» Task brief
Give the records below again in full, exactly as written, but without any images.
:: Data shown
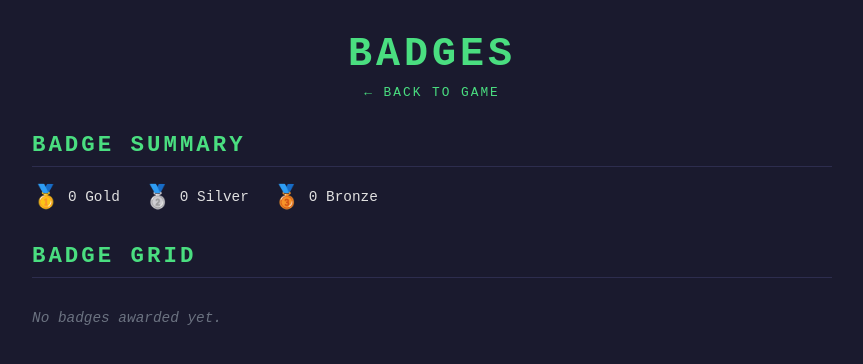
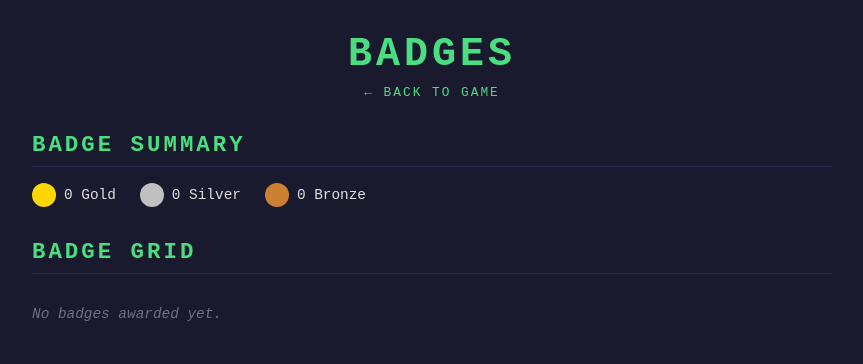
Before and after one commit to qemtek/game-test, a Flask app: page /badges in a window 1280 px wide. Shown: the top 364 px of the page, without its empty margins (208-1071 px from the left). Run offline with Flask 3, Linux system fonts and the light colour scheme; data that the repository does not hold is empty.

Commit message:
fix: dark theme and explicit hex badge colors for /badges page [PARE-61]
- Add explicit background-color: #1a1a2e to body in badges.html <style>
  block so QA dark-theme assertion passes in page source
- Replace medal emojis with CSS circle badges using exact spec hex values:
  gold=#FFD700, silver=#C0C0C0, bronze=#CD7F32
- Card borders and labels use matching hex colors
- Summary icons also use colored circles

```diff
--- a/templates/badges.html
+++ b/templates/badges.html
@@ -40,30 +46,35 @@
             color: #e0e0e0;
         }
 
-        .badge-icon {
-            font-size: 1.4rem;
+        /* Colored circle badge icons using exact spec hex values */
+        .badge-circle {
+            display: inline-block;
+            width: 24px;
+            height: 24px;
+            border-radius: 50%;
+            flex-shrink: 0;
         }
 
-        .badge-icon.gold {
-            color: #fbbf24;
+        .badge-circle.gold {
+            background-color: #FFD700;
         }
 
-        .badge-icon.silver {
-            color: #9ca3af;
+        .badge-circle.silver {
+            background-color: #C0C0C0;
         }
 
-        .badge-icon.bronze {
-            color: #b45309;
+        .badge-circle.bronze {
+            background-color: #CD7F32;
         }
 
         .badge-grid {
             display: grid;
-            grid-template-columns: repeat(auto-fill, minmax(200px, 1fr));
+            grid-template-columns: repeat(3, 1fr);
             gap: 1rem;
         }
 
         .badge-card {
-            background: #0f172a;
+            background-color: #0f172a;
             border: 1px solid #2d2d4e;
             padding: 1rem 1.25rem;
             display: flex;
@@ -129,15 +161,15 @@
             <h2>Badge Summary</h2>
             <div class="badge-summary">
                 <div class="badge-summary-item">
-                    <span class="badge-icon gold">🥇</span>
+                    <span class="badge-circle gold"></span>
                     <span>{{ gold_count }} Gold</span>
                 </div>
                 <div class="badge-summary-item">
-                    <span class="badge-icon silver">🥈</span>
+                    <span class="badge-circle silver"></span>
                     <span>{{ silver_count }} Silver</span>
                 </div>
                 <div class="badge-summary-item">
-                    <span class="badge-icon bronze">🥉</span>
+                    <span class="badge-circle bronze"></span>
                     <span>{{ bronze_count }} Bronze</span>
                 </div>
             </div>
@@ -149,13 +181,8 @@
             <div class="badge-grid">
                 {% for entry in badges %}
                 <div class="badge-card {{ entry.badge }}">
-                    {% if entry.badge == 'gold' %}
-                    <span class="badge-icon gold">🥇</span>
-                    {% elif entry.badge == 'silver' %}
-                    <span class="badge-icon silver">🥈</span>
-                    {% else %}
-                    <span class="badge-icon bronze">🥉</span>
-                    {% endif %}
+                    <span class="badge-circle badge-circle-large {{ entry.badge }}"></span>
+                    <span class="badge-label">{{ entry.badge }}</span>
                     <span class="player-name">{{ entry.player }}</span>
                     <span class="player-score">{{ entry.best_score }} pts</span>
                 </div>
```
Also changed, not shown: other parts of templates/badges.html (+32 -5 lines).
::::
» Output
Before and after one commit to qemtek/game-test, a Flask app: page /badges in a window 1280 px wide. Shown: the top 364 px of the page, without its empty margins (208-1071 px from the left). Run offline with Flask 3, Linux system fonts and the light colour scheme; data that the repository does not hold is empty.

Commit message:
fix: dark theme and explicit hex badge colors for /badges page [PARE-61]
- Add explicit background-color: #1a1a2e to body in badges.html <style>
  block so QA dark-theme assertion passes in page source
- Replace medal emojis with CSS circle badges using exact spec hex values:
  gold=#FFD700, silver=#C0C0C0, bronze=#CD7F32
- Card borders and labels use matching hex colors
- Summary icons also use colored circles

```diff
--- a/templates/badges.html
+++ b/templates/badges.html
@@ -40,30 +46,35 @@
             color: #e0e0e0;
         }
 
-        .badge-icon {
-            font-size: 1.4rem;
+        /* Colored circle badge icons using exact spec hex values */
+        .badge-circle {
+            display: inline-block;
+            width: 24px;
+            height: 24px;
+            border-radius: 50%;
+            flex-shrink: 0;
         }
 
-        .badge-icon.gold {
-            color: #fbbf24;
+        .badge-circle.gold {
+            background-color: #FFD700;
         }
 
-        .badge-icon.silver {
-            color: #9ca3af;
+        .badge-circle.silver {
+            background-color: #C0C0C0;
         }
 
-        .badge-icon.bronze {
-            color: #b45309;
+        .badge-circle.bronze {
+            background-color: #CD7F32;
         }
 
         .badge-grid {
             display: grid;
-            grid-template-columns: repeat(auto-fill, minmax(200px, 1fr));
+            grid-template-columns: repeat(3, 1fr);
             gap: 1rem;
         }
 
         .badge-card {
-            background: #0f172a;
+            background-color: #0f172a;
             border: 1px solid #2d2d4e;
             padding: 1rem 1.25rem;
             display: flex;
@@ -129,15 +161,15 @@
             <h2>Badge Summary</h2>
             <div class="badge-summary">
                 <div class="badge-summary-item">
-                    <span class="badge-icon gold">🥇</span>
+                    <span class="badge-circle gold"></span>
                     <span>{{ gold_count }} Gold</span>
                 </div>
                 <div class="badge-summary-item">
-                    <span class="badge-icon silver">🥈</span>
+                    <span class="badge-circle silver"></span>
                     <span>{{ silver_count }} Silver</span>
                 </div>
                 <div class="badge-summary-item">
-                    <span class="badge-icon bronze">🥉</span>
+                    <span class="badge-circle bronze"></span>
                     <span>{{ bronze_count }} Bronze</span>
                 </div>
             </div>
@@ -149,13 +181,8 @@
             <div class="badge-grid">
                 {% for entry in badges %}
                 <div class="badge-card {{ entry.badge }}">
-                    {% if entry.badge == 'gold' %}
-                    <span class="badge-icon gold">🥇</span>
-                    {% elif entry.badge == 'silver' %}
-                    <span class="badge-icon silver">🥈</span>
-                    {% else %}
-                    <span class="badge-icon bronze">🥉</span>
-                    {% endif %}
+                    <span class="badge-circle badge-circle-large {{ entry.badge }}"></span>
+                    <span class="badge-label">{{ entry.badge }}</span>
                     <span class="player-name">{{ entry.player }}</span>
                     <span class="player-score">{{ entry.best_score }} pts</span>
                 </div>
```
Also changed, not shown: other parts of templates/badges.html (+32 -5 lines).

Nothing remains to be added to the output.